Driftwood Players leads the laughter with Leading Ladies by Ken Ludwig (June 12-28). Jack and Leo hear of an old lady about to die and deed her fortune to two long-lost English nephews, so they resolve to pass themselves off as her nephews and get the cash, but the old lady is expecting nieces. Driftwood also presents Love is a Divine Accident (June 21-29), featuring Carissa Meisner Smit's new adaptations of Anton Chekov's "A Little Joke" and Sherwood Anderson's "Sophistication," short stories examining the moment in time when a boy and girl begin to understand one another as man and woman.

Washington Ensemble Theatre hosts the third annual QTET: Queer Teen Ensemble Theater (June 26-29), an original collaborative piece developed with gay teen performers. Rebecca Gilman's The Crowd You're In With is read by Mirror Stage Company (June 6-7), and asks: Is the chicken done? Does the band need a new tune? Is this the right time to have a baby? Four Strange Loves (June 5-14) is the world premiere presentation of local playwright Daniel Tarker at Seattle Playwrights' Collective. In it, Sarah Dunn finds herself in a most bizarre love triangle with her former college sweetheart and the ghost of her recently deceased husband. Harlequin Productions introduces a musical mosaic of the singers and songwriters who gave a female voice to an era of social and political upheaval, in Sixties Chicks (June 18-July 18).

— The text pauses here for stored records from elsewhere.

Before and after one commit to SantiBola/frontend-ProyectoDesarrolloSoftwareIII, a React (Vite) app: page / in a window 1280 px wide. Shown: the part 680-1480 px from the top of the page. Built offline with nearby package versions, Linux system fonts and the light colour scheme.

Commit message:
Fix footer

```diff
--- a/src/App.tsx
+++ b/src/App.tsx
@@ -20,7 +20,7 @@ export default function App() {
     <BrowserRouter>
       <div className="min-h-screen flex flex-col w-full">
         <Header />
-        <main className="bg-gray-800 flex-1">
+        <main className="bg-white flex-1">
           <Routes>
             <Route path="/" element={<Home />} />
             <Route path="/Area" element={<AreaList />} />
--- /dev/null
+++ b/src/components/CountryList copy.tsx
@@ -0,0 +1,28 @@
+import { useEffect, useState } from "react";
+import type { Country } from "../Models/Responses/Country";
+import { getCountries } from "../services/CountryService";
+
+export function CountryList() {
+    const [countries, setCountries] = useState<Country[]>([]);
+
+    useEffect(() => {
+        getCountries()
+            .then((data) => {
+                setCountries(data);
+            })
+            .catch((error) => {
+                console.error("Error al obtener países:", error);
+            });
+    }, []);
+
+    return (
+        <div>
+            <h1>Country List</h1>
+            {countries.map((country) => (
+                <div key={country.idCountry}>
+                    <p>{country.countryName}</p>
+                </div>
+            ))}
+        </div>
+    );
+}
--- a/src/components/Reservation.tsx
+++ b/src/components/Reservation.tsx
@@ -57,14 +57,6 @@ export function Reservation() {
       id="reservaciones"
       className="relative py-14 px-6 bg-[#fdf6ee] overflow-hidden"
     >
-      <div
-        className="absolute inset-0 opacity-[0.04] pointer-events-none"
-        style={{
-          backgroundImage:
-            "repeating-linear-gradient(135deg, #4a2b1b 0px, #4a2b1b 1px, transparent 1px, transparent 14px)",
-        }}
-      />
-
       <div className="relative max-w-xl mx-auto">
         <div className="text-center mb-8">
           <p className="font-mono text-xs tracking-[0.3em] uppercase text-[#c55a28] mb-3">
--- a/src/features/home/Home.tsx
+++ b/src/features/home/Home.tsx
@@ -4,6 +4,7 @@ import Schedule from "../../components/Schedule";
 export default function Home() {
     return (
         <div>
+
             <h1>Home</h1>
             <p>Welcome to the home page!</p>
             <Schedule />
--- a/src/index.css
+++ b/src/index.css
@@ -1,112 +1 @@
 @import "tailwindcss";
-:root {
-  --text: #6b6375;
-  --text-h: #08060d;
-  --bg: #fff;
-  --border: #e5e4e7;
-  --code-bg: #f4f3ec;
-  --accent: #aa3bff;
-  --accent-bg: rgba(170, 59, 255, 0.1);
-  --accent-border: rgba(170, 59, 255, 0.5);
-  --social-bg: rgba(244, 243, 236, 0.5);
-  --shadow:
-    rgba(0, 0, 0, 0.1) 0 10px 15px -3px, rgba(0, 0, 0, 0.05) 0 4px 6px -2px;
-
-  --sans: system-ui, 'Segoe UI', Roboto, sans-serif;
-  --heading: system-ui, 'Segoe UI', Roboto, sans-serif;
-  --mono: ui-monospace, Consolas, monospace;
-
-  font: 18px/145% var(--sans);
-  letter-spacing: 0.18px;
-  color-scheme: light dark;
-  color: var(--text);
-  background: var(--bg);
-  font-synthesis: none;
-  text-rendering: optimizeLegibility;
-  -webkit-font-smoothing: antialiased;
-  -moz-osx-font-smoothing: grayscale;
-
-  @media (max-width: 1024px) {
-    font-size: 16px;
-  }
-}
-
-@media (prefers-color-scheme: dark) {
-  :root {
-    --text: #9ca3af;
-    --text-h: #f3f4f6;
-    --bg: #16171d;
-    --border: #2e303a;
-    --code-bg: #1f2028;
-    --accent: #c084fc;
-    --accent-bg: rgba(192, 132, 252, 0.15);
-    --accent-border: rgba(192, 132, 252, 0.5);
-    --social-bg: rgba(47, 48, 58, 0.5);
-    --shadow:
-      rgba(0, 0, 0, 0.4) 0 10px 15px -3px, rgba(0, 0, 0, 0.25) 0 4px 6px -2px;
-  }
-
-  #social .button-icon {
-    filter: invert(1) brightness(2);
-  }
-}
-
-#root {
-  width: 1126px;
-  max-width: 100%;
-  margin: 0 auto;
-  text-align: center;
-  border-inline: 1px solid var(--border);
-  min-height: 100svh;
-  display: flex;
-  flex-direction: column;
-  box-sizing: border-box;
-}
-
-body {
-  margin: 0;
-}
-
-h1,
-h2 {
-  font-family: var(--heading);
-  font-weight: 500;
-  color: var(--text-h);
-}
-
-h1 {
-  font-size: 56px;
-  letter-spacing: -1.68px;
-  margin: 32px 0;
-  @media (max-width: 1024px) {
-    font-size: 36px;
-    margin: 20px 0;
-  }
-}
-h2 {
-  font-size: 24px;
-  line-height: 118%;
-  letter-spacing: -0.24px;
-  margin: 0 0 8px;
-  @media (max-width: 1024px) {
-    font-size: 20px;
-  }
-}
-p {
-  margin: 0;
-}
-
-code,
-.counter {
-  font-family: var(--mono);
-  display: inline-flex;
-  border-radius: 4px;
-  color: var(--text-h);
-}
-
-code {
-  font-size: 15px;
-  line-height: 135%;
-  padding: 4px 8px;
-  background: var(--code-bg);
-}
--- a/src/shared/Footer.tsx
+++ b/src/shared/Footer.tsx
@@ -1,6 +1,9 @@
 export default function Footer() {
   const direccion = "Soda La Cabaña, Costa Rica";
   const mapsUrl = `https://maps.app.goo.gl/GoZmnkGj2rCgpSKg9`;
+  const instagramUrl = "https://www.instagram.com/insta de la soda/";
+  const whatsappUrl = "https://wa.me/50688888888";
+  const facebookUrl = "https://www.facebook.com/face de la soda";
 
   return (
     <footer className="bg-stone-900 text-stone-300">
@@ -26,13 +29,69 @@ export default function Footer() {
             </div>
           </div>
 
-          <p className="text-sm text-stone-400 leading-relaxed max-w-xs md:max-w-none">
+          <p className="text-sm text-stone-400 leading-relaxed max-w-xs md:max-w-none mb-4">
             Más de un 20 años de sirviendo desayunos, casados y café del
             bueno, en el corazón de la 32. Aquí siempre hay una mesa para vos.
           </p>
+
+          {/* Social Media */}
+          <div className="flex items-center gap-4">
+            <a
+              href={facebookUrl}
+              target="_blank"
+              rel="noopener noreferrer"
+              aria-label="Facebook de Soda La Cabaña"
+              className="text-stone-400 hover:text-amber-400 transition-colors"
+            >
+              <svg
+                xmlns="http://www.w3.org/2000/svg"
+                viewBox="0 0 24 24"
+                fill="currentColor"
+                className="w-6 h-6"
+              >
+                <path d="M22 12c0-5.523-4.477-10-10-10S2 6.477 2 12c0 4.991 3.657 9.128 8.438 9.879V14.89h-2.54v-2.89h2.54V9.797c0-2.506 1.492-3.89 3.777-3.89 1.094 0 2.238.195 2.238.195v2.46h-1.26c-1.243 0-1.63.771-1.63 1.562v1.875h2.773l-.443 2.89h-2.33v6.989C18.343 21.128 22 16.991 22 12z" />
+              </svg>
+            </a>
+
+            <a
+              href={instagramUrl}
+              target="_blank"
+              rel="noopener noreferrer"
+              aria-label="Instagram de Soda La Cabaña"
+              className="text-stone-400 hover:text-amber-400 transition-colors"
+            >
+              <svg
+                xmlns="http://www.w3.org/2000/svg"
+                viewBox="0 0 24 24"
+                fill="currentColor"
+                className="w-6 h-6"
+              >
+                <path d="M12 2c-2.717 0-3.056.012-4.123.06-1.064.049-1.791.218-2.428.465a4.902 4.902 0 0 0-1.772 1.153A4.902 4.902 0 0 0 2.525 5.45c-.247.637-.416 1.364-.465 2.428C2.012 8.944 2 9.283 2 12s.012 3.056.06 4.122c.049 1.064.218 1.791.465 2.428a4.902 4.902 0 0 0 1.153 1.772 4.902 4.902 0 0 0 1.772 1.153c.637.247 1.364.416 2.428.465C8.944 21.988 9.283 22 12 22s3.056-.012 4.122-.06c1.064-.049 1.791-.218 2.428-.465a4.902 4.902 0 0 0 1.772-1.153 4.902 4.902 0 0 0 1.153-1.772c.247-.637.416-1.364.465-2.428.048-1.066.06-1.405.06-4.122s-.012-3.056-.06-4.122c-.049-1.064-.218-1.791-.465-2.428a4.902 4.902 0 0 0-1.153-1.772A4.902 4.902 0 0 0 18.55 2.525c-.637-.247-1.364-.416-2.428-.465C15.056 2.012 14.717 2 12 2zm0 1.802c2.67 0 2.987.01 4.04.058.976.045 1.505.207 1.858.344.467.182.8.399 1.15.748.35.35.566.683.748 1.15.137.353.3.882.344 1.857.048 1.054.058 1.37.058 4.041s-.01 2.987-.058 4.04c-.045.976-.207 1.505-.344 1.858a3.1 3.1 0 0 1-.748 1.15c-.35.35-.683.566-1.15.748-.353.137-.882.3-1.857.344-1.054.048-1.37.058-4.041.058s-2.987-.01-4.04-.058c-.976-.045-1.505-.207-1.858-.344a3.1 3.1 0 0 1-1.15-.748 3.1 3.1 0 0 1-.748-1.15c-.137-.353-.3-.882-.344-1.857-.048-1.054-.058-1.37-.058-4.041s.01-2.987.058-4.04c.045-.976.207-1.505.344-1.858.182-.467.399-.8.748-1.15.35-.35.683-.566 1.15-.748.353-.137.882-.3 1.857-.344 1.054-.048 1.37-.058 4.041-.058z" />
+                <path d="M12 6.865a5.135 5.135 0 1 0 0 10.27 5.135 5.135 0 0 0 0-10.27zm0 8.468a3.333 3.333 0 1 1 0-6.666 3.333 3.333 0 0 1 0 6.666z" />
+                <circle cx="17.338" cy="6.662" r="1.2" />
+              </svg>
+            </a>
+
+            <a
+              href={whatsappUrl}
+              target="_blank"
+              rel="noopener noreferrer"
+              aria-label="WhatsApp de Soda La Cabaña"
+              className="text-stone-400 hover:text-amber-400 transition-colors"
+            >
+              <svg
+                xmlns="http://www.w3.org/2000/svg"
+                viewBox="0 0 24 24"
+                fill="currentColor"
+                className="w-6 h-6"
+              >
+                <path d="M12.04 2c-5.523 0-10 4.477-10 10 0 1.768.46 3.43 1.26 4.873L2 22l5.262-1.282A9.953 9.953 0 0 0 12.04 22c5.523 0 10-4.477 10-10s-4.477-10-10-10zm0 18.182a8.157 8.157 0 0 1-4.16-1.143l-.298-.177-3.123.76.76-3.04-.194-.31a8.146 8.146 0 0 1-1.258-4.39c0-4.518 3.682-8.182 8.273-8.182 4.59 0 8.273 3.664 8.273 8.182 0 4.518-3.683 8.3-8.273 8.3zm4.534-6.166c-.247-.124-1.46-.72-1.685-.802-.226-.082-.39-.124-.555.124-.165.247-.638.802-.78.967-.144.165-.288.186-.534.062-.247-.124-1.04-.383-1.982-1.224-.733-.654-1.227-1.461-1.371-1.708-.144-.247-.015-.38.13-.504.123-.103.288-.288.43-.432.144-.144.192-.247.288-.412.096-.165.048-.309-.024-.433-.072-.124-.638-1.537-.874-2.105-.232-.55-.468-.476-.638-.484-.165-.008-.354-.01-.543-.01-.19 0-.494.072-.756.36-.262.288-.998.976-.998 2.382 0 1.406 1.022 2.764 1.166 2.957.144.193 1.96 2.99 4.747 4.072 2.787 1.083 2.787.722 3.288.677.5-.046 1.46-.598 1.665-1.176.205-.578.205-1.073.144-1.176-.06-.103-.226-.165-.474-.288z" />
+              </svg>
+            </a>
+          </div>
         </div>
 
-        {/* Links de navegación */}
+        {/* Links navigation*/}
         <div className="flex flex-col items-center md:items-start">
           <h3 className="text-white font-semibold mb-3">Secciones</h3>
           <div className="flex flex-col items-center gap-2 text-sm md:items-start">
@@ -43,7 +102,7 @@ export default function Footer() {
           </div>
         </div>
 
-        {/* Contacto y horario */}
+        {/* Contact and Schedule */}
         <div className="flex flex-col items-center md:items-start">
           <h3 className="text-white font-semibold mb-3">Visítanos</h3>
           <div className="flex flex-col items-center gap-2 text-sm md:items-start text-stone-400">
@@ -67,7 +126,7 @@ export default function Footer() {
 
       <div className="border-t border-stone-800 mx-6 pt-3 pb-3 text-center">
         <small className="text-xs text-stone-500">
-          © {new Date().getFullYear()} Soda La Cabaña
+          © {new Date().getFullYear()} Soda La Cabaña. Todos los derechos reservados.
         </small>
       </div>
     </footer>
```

Children have a new production company to explore as Anything is Possible Theatre performs It's a Whatchamadoozie with a Whaddayacallit with a Thingamajigit on Top (June 5-21). Fearful, the Mayor declares a state of emergency and orders all of the children inside for the summer. It's up to Lucy Margaret and her plucky pals Cecil and Gracie to save the day by transforming fear into wonder and fiction into fact.